"Joining the European Union (EU) in 2004 was a great motivator for some economies in the region," said Augusto Lopez-Claros, Director, Global Indicators and Analysis, World Bank Group. "Our report finds that these economies have continued on a path of comprehensive and ambitious economic and institutional reform even after EU entry, ensuring that they could compete with their more developed high-income partners. Beyond that, the report finds that there is encouraging news across Europe and Central Asia. Of the 20 economies narrowing the gap with better business regulatory practices the most since 2009, nine are in the region: Armenia, Belarus, Georgia, Kosovo, the former Yugoslav Republic of Macedonia, Moldova, Poland, the Russian Federation, and Ukraine."

Bulgaria keeps its position and is ranked 58 on ease of doing business out of 189 countries this year. Last year ranking was 57 out of 185 economies.

The Russian Federation was among the global top 10 improvers in the past year, with reforms in five areas tracked by Doing Business. Builders dealing with the permitting process in Moscow now face fewer delays, more streamlined approvals, and lower fees thanks to the adoption of the national urban planning code and a time limit for registering new buildings.

Poland continues to make regulations more business-friendly and in this year's report is at 45 in the global ranking of 189 economies on the ease of doing business. In the past year the government simplified business registration and construction permitting.

Croatia improved in five areas. In the area of trading across borders, for example, the government invested in improvements at the port of Rijeka and streamlined export customs procedures in preparation for accession to the EU Common Transit Convention.

Singapore tops the global ranking on the ease of doing business. Joining it on the list of the top 10 economies with the most business-friendly regulations are Hong Kong SAR, China; New Zealand; the United States; Denmark; Malaysia; the Republic of Korea; Georgia; Norway; and the United Kingdom.

In addition to the global rankings, every year Doing Business reports the economies that have improved the most on the indicators since the previous year. The 10 economies topping that list this year are (in order of improvement) Ukraine, Rwanda, the Russian Federation, the Philippines, Kosovo, Djibouti, Côte d'Ivoire, Burundi, the former Yugoslav Republic of Macedonia, and Guatemala.

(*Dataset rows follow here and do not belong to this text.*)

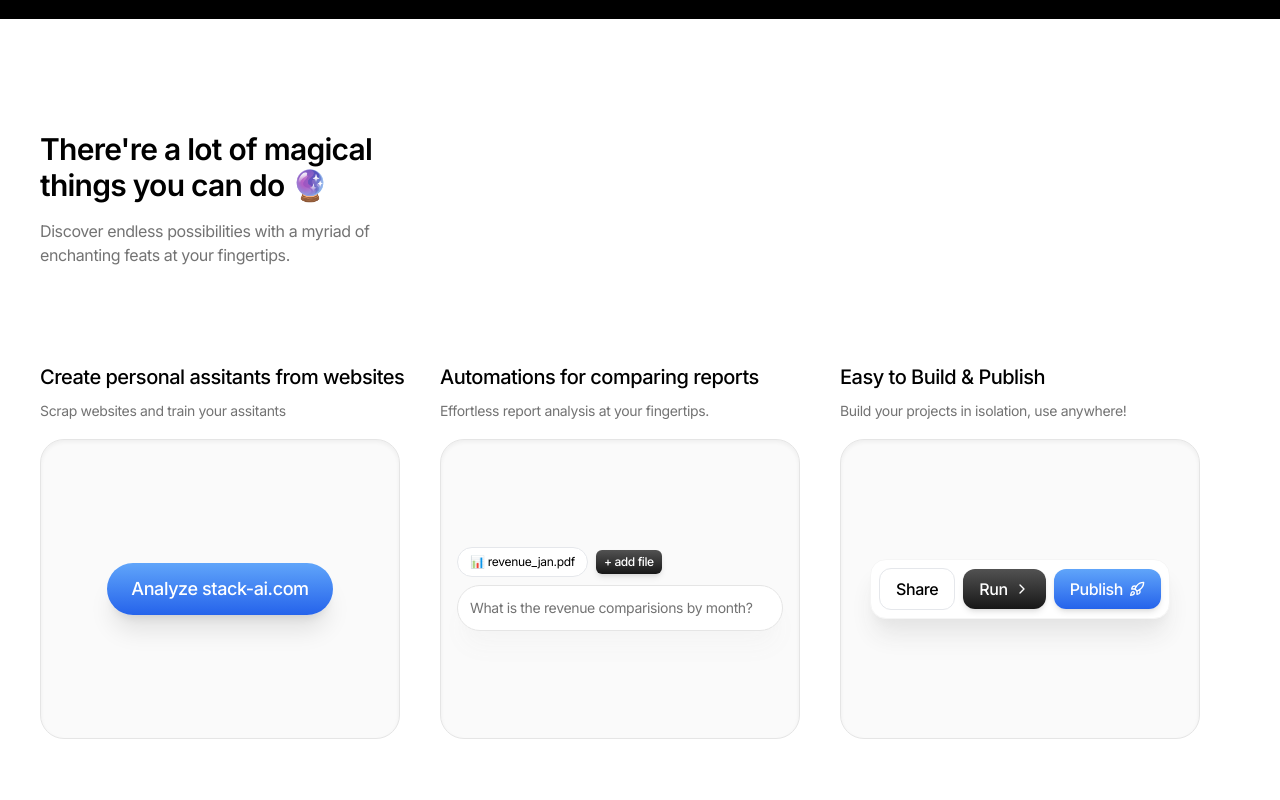
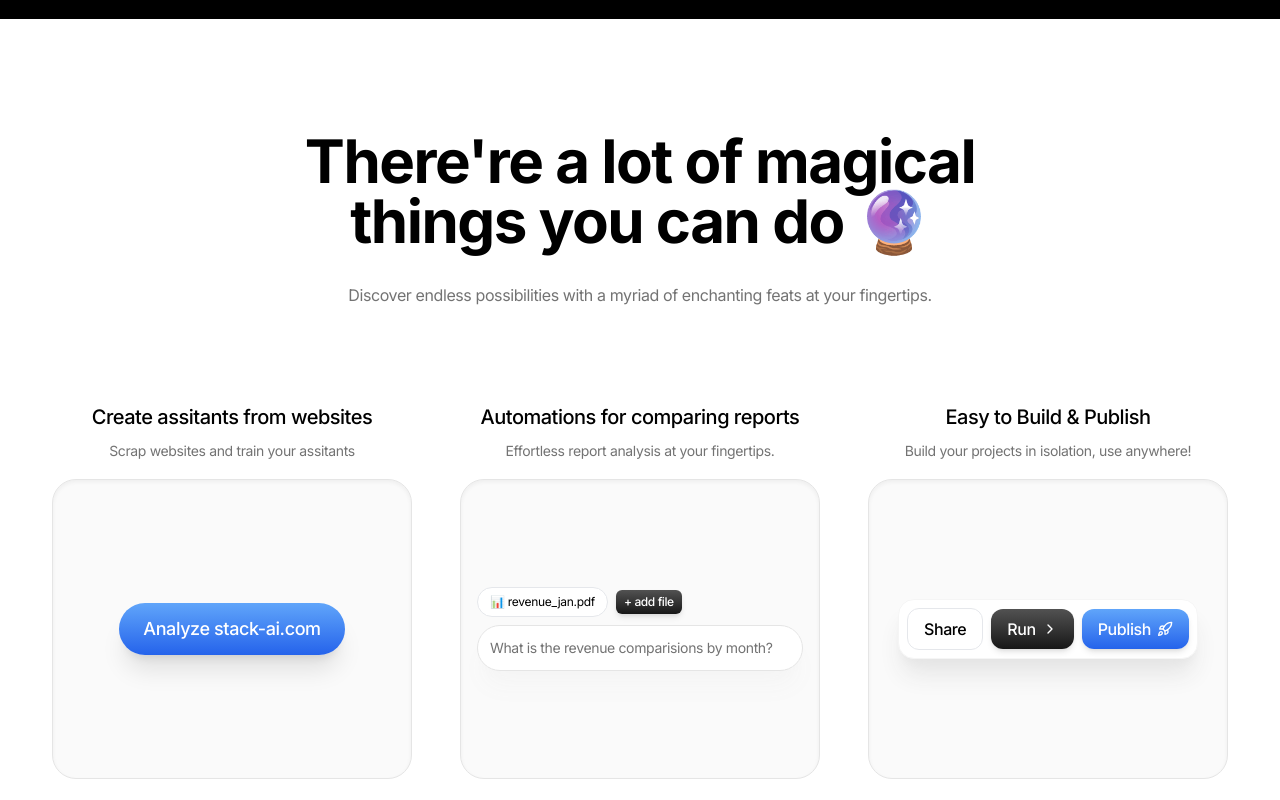
Before and after one commit to yashsehgal/stack-ai-redesign, a Next.js app: page / in a window 1280 px wide. Shown: the part 2920-3720 px from the top of the page. Built offline with nearby package versions, Linux system fonts and the light colour scheme.

Commit message:
🎨 Add constants to common <> design changes

```diff
--- /dev/null
+++ b/common/constants.ts
@@ -0,0 +1,38 @@
+export const SocialLinkList: { icon: string; link: string }[] = [
+  {
+    icon: 'discord',
+    link: '#',
+  },
+  {
+    icon: 'linkedin',
+    link: '#',
+  },
+  {
+    icon: 'twitter',
+    link: '#',
+  },
+  {
+    icon: 'youtube',
+    link: '#',
+  },
+];
+
+export const FooterLinks = {
+  SolutionLinks: ['AI Assistants', 'Workflow automation', 'Chatbots'],
+  SupportLinks: ['Pricing', 'Documentation', 'Tutorials', 'Status Page'],
+  CompanyLinks: [
+    'About',
+    'Blog',
+    'Careers',
+    'Stack AI Affiliate',
+    'Stack AI Certified',
+  ],
+  LegalLinks: [
+    'Privacy',
+    'Terms',
+    'OpenAI DPA',
+    'Anthropic DPA',
+    'SOC 2 Report',
+    'Sign BAA with us',
+  ],
+};
--- /dev/null
+++ b/common/index.ts
@@ -0,0 +1 @@
+export * from './constants';
--- a/components/sections/features-bento.tsx
+++ b/components/sections/features-bento.tsx
@@ -11,16 +11,17 @@ export default function FeaturesBento() {
   return (
     <SectionContainer id="features-bento">
       <ViewContainer>
-        <CTAContainer>
-          <CTAHeadline>
-            There&apos;re a lot of magical things you can do 🔮
-          </CTAHeadline>
-          <CTADescription>
+        <div>
+          <h2 className="font-bold text-center text-6xl max-lg:text-4xl max-md:text-3xl">
+            There&apos;re a lot of magical <br />
+            things you can do 🔮
+          </h2>
+          <p className="text-center text-neutral-500 mt-8">
             Discover endless possibilities with a myriad of enchanting feats at
             your fingertips.
-          </CTADescription>
-        </CTAContainer>
-        <div className="mt-24 grid grid-cols-3 max-xl:grid-cols-2 max-lg:grid-cols-1 max-xl:gap-12 max-lg:w-fit max-lg:mx-auto max-lg:gap-6">
+          </p>
+        </div>
+        <div className="mt-24 grid grid-cols-3 gap-6 max-xl:grid-cols-2 max-lg:grid-cols-1 max-xl:gap-12 max-lg:w-fit max-lg:mx-auto max-lg:gap-6">
           <AnalyseWebsiteUsableExample />
           <AnalyseReportsUsableExample />
           <UsageOptionsUsableExample />
--- a/components/sections/footer.tsx
+++ b/components/sections/footer.tsx
@@ -4,26 +4,7 @@ import { SectionContainer, ViewContainer } from '../layouts';
 import { StackAILogo } from '../ui';
 import Image from 'next/image';
 import { cn } from '@/helpers';
-
-const FooterLinks = {
-  SolutionLinks: ['AI Assistants', 'Workflow automation', 'Chatbots'],
-  SupportLinks: ['Pricing', 'Documentation', 'Tutorials', 'Status Page'],
-  CompanyLinks: [
-    'About',
-    'Blog',
-    'Careers',
-    'Stack AI Affiliate',
-    'Stack AI Certified',
-  ],
-  LegalLinks: [
-    'Privacy',
-    'Terms',
-    'OpenAI DPA',
-    'Anthropic DPA',
-    'SOC 2 Report',
-    'Sign BAA with us',
-  ],
-};
+import { SocialLinkList, FooterLinks } from '@/common';
 
 export default function FooterSection() {
   return (
@@ -117,25 +98,6 @@ export default function FooterSection() {
   );
 }
 
-const SocialLinkList: { icon: string; link: string }[] = [
-  {
-    icon: 'discord',
-    link: '#',
-  },
-  {
-    icon: 'linkedin',
-    link: '#',
-  },
-  {
-    icon: 'twitter',
-    link: '#',
-  },
-  {
-    icon: 'youtube',
-    link: '#',
-  },
-];
-
 function SocialLinks({
   className,
   ...args
--- a/components/ui/bento-card.tsx
+++ b/components/ui/bento-card.tsx
@@ -10,18 +10,18 @@ export interface BentoCardProps extends React.HTMLAttributes<HTMLDivElement> {
 export const BentoCard = forwardRef<HTMLDivElement, BentoCardProps>(
   ({ className, headline, description, ...args }, ref) => {
     return (
-      <div className="bento-content-wrapper flex flex-col items-start gap-4 max-lg:items-center">
+      <div className="bento-content-wrapper flex flex-col items-center gap-4 max-lg:items-center">
         <div className="bento-card-details-wrapper">
           <h3
             className={cn(
-              'feature-card-title text-xl font-medium max-lg:text-center max-lg:w-fit max-lg:mx-auto',
+              'feature-card-title text-xl font-medium text-center max-lg:w-fit max-lg:mx-auto',
             )}>
             {headline}
           </h3>
           {description && (
             <p
               className={cn(
-                'feature-card-description text-sm text-neutral-500 leading-6 max-lg:text-center max-lg:mx-auto mt-2',
+                'feature-card-description text-sm text-neutral-500 leading-6 text-center max-lg:mx-auto mt-2',
               )}>
               {description}
             </p>
--- a/components/ui/usables/analyse-website.tsx
+++ b/components/ui/usables/analyse-website.tsx
@@ -14,7 +14,7 @@ export function AnalyseWebsiteUsableExample() {
   return (
     <BentoCard
       className={cn('h-[300px] w-[360px]')}
-      headline="Create personal assitants from websites"
+      headline="Create assitants from websites"
       description="Scrap websites and train your assitants">
       {flow === 'rendered' ? (
         <AnalyzedAssistantScreen setFlow={setFlow} />
```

Yet challenges persist: five of this year's top improvers-Burundi, Côte d'Ivoire, Djibouti, the Philippines, and Ukraine-are still in the bottom half of the global ranking on the ease of doing business. [Read more here].